Shingo was one of Japan’s foremost consultants on manufacturing operations improvement and worked with Toyota to develop their TPS methods. He wrote many books on improvement including: Revolution in Manufacturing: The SMED System and Zero Quality Control: Source Inspection and the Poka-Yoke System. In 1988, the Jon M. Huntsman School of Business at Utah State University recognized Dr. Shingō for his lifetime accomplishments and created the Shingo Prize for Operational Excellence that recognizes world-class, Lean organizations and operational excellence. He offered one of our favorite quotes on Lean leadership:
“Even the greatest idea can become meaningless in the rush to judgment. To gauge an idea as feasible we must cut our ties to the status quo and find the balance between constructive criticism and judgment. Within that balance we will uncover critical input for making our ideas a reality.”
James Womack and Daniel Jones
For our final entry, we list James Womack and Daniel Jones together because they have worked together researching the automotive industry since 1979. Their research with MIT professor Daniel Roos on the automotive industry found a three-to-one productivity difference between Japanese and American factories. Their work led to the book we mentioned at the beginning of this post, The Machine that Changed the World. This book is widely credited with bringing the principles of Lean to boardrooms and factory floors across the United States.
“We labeled this new way Lean production because it does more and more with less and less.”

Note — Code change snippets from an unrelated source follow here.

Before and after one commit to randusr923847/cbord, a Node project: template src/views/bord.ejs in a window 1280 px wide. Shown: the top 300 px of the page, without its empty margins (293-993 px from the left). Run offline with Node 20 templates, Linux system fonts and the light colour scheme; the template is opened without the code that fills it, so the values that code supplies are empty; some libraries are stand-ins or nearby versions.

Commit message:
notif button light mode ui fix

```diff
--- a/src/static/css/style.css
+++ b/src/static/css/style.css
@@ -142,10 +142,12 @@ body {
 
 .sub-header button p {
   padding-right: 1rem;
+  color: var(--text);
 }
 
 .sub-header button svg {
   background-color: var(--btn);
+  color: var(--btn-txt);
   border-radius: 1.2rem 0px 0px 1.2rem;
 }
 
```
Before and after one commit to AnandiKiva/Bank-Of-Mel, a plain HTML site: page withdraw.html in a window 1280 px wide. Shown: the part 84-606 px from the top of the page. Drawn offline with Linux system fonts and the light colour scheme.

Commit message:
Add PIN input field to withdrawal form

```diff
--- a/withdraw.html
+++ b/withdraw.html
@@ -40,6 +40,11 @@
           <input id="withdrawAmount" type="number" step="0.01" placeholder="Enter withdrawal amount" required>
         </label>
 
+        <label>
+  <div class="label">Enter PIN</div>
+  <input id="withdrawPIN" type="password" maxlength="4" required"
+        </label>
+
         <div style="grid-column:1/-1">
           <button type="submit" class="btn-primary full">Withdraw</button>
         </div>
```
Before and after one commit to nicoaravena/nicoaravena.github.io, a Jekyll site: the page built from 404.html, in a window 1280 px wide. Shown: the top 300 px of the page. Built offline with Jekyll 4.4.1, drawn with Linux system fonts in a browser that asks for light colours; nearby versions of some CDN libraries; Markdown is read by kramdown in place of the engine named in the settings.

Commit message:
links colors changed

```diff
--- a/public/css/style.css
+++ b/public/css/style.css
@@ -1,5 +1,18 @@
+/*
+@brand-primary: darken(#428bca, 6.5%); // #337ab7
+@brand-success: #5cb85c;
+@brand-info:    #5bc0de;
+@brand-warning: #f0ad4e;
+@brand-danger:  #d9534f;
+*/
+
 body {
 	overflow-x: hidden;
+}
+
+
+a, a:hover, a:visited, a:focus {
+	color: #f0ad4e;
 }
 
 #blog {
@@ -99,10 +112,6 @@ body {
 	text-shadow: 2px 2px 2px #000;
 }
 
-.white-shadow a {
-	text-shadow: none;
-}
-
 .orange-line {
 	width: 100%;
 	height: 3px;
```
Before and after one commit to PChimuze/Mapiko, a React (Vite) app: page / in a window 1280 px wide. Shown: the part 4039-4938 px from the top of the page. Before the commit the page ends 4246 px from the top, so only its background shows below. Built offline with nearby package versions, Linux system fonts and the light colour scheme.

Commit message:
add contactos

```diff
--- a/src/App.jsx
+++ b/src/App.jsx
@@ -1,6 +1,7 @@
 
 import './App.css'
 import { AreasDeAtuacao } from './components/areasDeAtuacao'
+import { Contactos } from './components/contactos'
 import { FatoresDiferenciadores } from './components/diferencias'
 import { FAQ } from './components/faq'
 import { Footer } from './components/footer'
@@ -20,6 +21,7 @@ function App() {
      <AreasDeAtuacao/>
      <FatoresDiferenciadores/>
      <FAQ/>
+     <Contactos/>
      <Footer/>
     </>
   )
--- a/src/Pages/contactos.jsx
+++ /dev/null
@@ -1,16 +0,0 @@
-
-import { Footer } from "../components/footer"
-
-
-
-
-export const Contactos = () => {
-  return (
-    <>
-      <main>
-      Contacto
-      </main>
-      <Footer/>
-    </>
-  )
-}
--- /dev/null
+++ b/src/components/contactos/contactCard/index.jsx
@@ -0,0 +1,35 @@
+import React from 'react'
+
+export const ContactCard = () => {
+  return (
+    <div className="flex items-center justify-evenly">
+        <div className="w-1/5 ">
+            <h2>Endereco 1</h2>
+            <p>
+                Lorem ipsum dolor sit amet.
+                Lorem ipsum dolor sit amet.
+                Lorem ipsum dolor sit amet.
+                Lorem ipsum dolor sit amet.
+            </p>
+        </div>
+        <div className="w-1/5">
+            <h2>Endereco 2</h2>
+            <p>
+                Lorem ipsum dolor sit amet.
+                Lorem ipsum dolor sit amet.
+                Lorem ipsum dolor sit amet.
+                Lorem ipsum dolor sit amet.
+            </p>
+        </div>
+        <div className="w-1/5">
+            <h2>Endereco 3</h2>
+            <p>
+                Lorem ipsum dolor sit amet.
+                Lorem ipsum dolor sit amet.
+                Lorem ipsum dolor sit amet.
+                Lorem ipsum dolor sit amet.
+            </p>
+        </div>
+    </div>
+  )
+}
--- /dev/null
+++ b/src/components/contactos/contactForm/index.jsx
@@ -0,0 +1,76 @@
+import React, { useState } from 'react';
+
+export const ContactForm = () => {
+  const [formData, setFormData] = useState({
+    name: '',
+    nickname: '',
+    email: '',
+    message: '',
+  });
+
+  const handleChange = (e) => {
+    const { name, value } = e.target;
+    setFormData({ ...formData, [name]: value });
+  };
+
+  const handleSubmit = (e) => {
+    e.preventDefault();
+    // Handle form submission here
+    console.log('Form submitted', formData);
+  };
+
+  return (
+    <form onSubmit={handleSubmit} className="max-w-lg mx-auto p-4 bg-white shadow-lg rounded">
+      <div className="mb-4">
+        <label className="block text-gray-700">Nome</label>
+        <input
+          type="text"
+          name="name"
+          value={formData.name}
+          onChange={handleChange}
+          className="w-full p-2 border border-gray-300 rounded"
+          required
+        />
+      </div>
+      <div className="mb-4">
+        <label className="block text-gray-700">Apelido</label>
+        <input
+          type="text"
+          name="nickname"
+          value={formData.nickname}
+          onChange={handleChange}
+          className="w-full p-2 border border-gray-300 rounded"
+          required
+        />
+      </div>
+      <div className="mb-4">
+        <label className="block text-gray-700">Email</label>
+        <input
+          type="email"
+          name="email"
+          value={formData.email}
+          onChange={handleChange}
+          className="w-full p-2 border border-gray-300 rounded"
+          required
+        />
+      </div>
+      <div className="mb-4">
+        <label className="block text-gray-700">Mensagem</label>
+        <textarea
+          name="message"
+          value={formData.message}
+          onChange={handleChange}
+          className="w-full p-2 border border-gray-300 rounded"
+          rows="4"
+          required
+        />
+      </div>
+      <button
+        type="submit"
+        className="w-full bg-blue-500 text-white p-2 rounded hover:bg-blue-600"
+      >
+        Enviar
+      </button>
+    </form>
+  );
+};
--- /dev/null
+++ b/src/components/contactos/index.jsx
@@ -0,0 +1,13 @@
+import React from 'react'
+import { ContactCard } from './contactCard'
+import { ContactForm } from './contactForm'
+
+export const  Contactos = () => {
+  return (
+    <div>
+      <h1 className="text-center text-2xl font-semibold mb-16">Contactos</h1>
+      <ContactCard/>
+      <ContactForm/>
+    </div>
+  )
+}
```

Of course, there are many others who contributed to today’s interpretation of Lean Leadership. But if you want to learn more about the evolution and execution of Kaizen in the workplace, reading the work of any of these pioneers is a great place to start.